**Data to process:**
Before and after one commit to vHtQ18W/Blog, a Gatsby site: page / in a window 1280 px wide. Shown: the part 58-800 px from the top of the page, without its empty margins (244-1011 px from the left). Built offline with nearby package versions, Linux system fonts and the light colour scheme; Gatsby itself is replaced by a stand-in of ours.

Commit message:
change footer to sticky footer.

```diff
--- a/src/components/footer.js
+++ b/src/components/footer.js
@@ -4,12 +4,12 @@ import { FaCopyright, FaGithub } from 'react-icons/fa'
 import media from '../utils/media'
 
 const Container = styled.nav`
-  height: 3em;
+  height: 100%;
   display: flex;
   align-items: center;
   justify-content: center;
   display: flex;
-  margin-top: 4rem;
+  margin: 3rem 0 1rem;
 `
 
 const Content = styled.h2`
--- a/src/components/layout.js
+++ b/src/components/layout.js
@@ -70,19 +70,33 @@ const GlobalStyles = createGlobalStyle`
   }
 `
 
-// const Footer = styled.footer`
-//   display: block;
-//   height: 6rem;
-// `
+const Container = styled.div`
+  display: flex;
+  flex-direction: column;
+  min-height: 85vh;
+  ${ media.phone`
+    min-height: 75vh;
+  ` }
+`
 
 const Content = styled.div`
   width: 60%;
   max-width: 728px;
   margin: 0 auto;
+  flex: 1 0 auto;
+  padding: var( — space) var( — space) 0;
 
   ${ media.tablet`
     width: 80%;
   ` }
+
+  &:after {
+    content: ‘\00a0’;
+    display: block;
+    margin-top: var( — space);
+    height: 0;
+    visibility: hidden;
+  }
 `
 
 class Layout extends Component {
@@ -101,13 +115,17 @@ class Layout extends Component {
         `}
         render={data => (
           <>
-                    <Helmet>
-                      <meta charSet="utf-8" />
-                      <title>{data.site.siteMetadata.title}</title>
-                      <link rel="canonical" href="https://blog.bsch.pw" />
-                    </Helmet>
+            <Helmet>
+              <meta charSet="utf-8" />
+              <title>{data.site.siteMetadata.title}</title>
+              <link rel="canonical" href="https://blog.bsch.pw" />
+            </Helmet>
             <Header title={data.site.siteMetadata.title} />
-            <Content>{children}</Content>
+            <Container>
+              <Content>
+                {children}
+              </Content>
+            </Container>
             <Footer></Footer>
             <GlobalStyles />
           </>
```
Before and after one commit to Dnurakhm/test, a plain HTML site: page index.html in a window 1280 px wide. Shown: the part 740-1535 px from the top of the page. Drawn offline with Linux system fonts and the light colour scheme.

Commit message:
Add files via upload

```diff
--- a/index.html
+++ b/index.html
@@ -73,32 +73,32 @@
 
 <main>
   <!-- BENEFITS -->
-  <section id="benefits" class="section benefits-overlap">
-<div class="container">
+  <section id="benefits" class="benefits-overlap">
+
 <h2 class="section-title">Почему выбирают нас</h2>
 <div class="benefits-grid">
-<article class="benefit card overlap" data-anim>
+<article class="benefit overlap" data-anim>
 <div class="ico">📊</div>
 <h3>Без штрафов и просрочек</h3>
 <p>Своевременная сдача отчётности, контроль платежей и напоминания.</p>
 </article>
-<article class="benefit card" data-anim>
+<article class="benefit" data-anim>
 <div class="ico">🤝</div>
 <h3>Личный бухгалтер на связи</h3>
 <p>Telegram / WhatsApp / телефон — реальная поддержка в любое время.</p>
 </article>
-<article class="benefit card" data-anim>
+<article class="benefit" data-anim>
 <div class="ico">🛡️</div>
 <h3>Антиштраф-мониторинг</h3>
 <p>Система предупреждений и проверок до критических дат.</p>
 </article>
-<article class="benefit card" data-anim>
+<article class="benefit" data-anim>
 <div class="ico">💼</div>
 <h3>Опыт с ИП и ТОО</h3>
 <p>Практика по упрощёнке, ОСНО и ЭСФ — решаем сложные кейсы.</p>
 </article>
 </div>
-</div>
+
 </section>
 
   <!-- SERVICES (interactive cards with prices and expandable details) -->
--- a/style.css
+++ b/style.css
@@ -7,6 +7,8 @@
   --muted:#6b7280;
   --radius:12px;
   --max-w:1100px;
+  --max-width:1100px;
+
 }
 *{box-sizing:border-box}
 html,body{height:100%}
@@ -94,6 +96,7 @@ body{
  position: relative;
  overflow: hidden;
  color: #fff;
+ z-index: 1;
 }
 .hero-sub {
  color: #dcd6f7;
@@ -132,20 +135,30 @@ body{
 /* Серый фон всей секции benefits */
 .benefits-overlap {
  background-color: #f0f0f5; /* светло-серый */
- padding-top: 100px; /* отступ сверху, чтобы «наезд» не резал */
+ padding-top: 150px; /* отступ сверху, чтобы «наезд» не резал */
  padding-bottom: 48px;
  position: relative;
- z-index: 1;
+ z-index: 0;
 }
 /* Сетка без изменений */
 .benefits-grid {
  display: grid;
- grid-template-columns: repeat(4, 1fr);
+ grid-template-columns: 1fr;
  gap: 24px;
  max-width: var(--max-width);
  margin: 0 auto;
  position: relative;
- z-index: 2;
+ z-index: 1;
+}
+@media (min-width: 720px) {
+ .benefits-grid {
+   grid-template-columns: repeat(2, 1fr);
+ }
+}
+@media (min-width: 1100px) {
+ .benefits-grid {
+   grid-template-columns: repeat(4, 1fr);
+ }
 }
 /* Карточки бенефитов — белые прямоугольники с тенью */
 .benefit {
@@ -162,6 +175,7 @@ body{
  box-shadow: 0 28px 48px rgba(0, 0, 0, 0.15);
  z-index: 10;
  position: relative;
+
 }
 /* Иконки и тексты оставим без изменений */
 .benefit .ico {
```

**Task goal:** Would you give the listing again, word for word?

**Response:**
Before and after one commit to vHtQ18W/Blog, a Gatsby site: page / in a window 1280 px wide. Shown: the part 58-800 px from the top of the page, without its empty margins (244-1011 px from the left). Built offline with nearby package versions, Linux system fonts and the light colour scheme; Gatsby itself is replaced by a stand-in of ours.

Commit message:
change footer to sticky footer.

```diff
--- a/src/components/footer.js
+++ b/src/components/footer.js
@@ -4,12 +4,12 @@ import { FaCopyright, FaGithub } from 'react-icons/fa'
 import media from '../utils/media'
 
 const Container = styled.nav`
-  height: 3em;
+  height: 100%;
   display: flex;
   align-items: center;
   justify-content: center;
   display: flex;
-  margin-top: 4rem;
+  margin: 3rem 0 1rem;
 `
 
 const Content = styled.h2`
--- a/src/components/layout.js
+++ b/src/components/layout.js
@@ -70,19 +70,33 @@ const GlobalStyles = createGlobalStyle`
   }
 `
 
-// const Footer = styled.footer`
-//   display: block;
-//   height: 6rem;
-// `
+const Container = styled.div`
+  display: flex;
+  flex-direction: column;
+  min-height: 85vh;
+  ${ media.phone`
+    min-height: 75vh;
+  ` }
+`
 
 const Content = styled.div`
   width: 60%;
   max-width: 728px;
   margin: 0 auto;
+  flex: 1 0 auto;
+  padding: var( — space) var( — space) 0;
 
   ${ media.tablet`
     width: 80%;
   ` }
+
+  &:after {
+    content: ‘\00a0’;
+    display: block;
+    margin-top: var( — space);
+    height: 0;
+    visibility: hidden;
+  }
 `
 
 class Layout extends Component {
@@ -101,13 +115,17 @@ class Layout extends Component {
         `}
         render={data => (
           <>
-                    <Helmet>
-                      <meta charSet="utf-8" />
-                      <title>{data.site.siteMetadata.title}</title>
-                      <link rel="canonical" href="https://blog.bsch.pw" />
-                    </Helmet>
+            <Helmet>
+              <meta charSet="utf-8" />
+              <title>{data.site.siteMetadata.title}</title>
+              <link rel="canonical" href="https://blog.bsch.pw" />
+            </Helmet>
             <Header title={data.site.siteMetadata.title} />
-            <Content>{children}</Content>
+            <Container>
+              <Content>
+                {children}
+              </Content>
+            </Container>
             <Footer></Footer>
             <GlobalStyles />
           </>
```
Before and after one commit to Dnurakhm/test, a plain HTML site: page index.html in a window 1280 px wide. Shown: the part 740-1535 px from the top of the page. Drawn offline with Linux system fonts and the light colour scheme.

Commit message:
Add files via upload

```diff
--- a/index.html
+++ b/index.html
@@ -73,32 +73,32 @@
 
 <main>
   <!-- BENEFITS -->
-  <section id="benefits" class="section benefits-overlap">
-<div class="container">
+  <section id="benefits" class="benefits-overlap">
+
 <h2 class="section-title">Почему выбирают нас</h2>
 <div class="benefits-grid">
-<article class="benefit card overlap" data-anim>
+<article class="benefit overlap" data-anim>
 <div class="ico">📊</div>
 <h3>Без штрафов и просрочек</h3>
 <p>Своевременная сдача отчётности, контроль платежей и напоминания.</p>
 </article>
-<article class="benefit card" data-anim>
+<article class="benefit" data-anim>
 <div class="ico">🤝</div>
 <h3>Личный бухгалтер на связи</h3>
 <p>Telegram / WhatsApp / телефон — реальная поддержка в любое время.</p>
 </article>
-<article class="benefit card" data-anim>
+<article class="benefit" data-anim>
 <div class="ico">🛡️</div>
 <h3>Антиштраф-мониторинг</h3>
 <p>Система предупреждений и проверок до критических дат.</p>
 </article>
-<article class="benefit card" data-anim>
+<article class="benefit" data-anim>
 <div class="ico">💼</div>
 <h3>Опыт с ИП и ТОО</h3>
 <p>Практика по упрощёнке, ОСНО и ЭСФ — решаем сложные кейсы.</p>
 </article>
 </div>
-</div>
+
 </section>
 
   <!-- SERVICES (interactive cards with prices and expandable details) -->
--- a/style.css
+++ b/style.css
@@ -7,6 +7,8 @@
   --muted:#6b7280;
   --radius:12px;
   --max-w:1100px;
+  --max-width:1100px;
+
 }
 *{box-sizing:border-box}
 html,body{height:100%}
@@ -94,6 +96,7 @@ body{
  position: relative;
  overflow: hidden;
  color: #fff;
+ z-index: 1;
 }
 .hero-sub {
  color: #dcd6f7;
@@ -132,20 +135,30 @@ body{
 /* Серый фон всей секции benefits */
 .benefits-overlap {
  background-color: #f0f0f5; /* светло-серый */
- padding-top: 100px; /* отступ сверху, чтобы «наезд» не резал */
+ padding-top: 150px; /* отступ сверху, чтобы «наезд» не резал */
  padding-bottom: 48px;
  position: relative;
- z-index: 1;
+ z-index: 0;
 }
 /* Сетка без изменений */
 .benefits-grid {
  display: grid;
- grid-template-columns: repeat(4, 1fr);
+ grid-template-columns: 1fr;
  gap: 24px;
  max-width: var(--max-width);
  margin: 0 auto;
  position: relative;
- z-index: 2;
+ z-index: 1;
+}
+@media (min-width: 720px) {
+ .benefits-grid {
+   grid-template-columns: repeat(2, 1fr);
+ }
+}
+@media (min-width: 1100px) {
+ .benefits-grid {
+   grid-template-columns: repeat(4, 1fr);
+ }
 }
 /* Карточки бенефитов — белые прямоугольники с тенью */
 .benefit {
@@ -162,6 +175,7 @@ body{
  box-shadow: 0 28px 48px rgba(0, 0, 0, 0.15);
  z-index: 10;
  position: relative;
+
 }
 /* Иконки и тексты оставим без изменений */
 .benefit .ico {
```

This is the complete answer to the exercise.